Children develop leading-up skills at an early age. Most of them teach us things we shouldn’t do.
Leading-up from a two-year-old’s perspective:
“I’ll be good.” A two-year-old uses good performance as a bargaining chip.
If you want to lead your boss, do your job with excellence. Don’t use performance as manipulation.
Tantrums are extortion by toddlers. Never embarrass your boss to prove your power to get what you want.
Unhappiness is a short-term strategy for getting what you want.
Looking at the floor with a pouty face is an attempt to get ‘management’ to adapt.
Be clear about what you want, not simply what you don’t like. Don’t use dissatisfaction as an exclusive tool for change.
“Please, please, please.”
Children feel comfortable telling you what they want.
Clarity is a useful tool when managing-up.
It takes persistence to lead your boss. It’s never once-and-done. But nagging creates resistance.
Leading-up is about helping higher-ups more effectively get what they want. But when leading-up is mainly about getting what you want, it’s manipulation.
If your leader adds value to the team and serves organizational interests, help them get better. Sometimes that means helping them treat you better. Other times it means overlooking.
All bosses suck.

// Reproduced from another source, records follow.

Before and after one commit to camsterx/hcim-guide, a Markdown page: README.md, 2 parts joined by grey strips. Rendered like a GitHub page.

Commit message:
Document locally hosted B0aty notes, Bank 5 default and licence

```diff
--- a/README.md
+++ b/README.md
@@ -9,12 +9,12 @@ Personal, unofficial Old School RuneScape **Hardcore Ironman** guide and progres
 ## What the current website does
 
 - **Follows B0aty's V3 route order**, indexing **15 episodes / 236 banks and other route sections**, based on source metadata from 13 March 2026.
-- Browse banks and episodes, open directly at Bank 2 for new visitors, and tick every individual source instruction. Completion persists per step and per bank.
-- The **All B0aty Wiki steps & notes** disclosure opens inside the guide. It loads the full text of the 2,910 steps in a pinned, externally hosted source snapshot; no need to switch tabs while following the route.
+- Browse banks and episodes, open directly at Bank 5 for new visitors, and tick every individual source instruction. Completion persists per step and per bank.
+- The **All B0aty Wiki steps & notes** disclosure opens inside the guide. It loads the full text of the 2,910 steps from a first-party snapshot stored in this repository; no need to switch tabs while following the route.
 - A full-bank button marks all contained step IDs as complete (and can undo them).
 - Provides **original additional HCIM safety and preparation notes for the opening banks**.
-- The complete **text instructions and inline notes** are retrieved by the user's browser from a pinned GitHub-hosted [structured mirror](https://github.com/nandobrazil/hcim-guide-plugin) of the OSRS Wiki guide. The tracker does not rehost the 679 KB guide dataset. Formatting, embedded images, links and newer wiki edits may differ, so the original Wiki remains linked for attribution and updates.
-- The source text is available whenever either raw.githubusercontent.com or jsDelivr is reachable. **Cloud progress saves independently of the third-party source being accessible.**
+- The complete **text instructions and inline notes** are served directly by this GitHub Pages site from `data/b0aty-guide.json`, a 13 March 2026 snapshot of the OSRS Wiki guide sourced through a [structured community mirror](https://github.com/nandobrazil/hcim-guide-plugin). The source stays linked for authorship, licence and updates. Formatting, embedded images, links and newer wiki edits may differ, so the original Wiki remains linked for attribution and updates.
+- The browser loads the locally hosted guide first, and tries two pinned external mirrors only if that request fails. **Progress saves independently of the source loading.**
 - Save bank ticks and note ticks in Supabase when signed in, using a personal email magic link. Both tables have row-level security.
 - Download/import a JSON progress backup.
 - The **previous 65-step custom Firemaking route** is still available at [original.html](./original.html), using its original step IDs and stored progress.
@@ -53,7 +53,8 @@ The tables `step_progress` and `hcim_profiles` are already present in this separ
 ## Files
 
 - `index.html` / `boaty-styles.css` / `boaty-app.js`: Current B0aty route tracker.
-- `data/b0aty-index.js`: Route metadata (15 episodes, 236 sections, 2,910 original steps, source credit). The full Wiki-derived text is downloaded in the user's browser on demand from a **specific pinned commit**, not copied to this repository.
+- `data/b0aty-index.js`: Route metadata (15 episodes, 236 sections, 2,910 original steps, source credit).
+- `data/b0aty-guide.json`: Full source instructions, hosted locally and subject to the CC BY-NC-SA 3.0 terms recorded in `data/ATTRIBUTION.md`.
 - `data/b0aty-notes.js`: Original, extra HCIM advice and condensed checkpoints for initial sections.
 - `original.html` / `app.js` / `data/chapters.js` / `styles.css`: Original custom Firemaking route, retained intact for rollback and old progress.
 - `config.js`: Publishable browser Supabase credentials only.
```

Everyone has a narrow band of exceptional skill, a wide band of average skill, and a huge bucket of things they suck at.
When you spend most of your think-time focused on people’s weaknesses, you are the problem.
In praise of overlooking:
Everyone in your life has glaring weaknesses.
- He’s not good with ambiguity.
- She can’t organize her way out of a wet paper bag.
- He lets things bother him.
- She’s terrible with details.
Overlooking enables relationship and enhances influence.
What does leading-up mean to you?
What suggestions do you have for leading-up?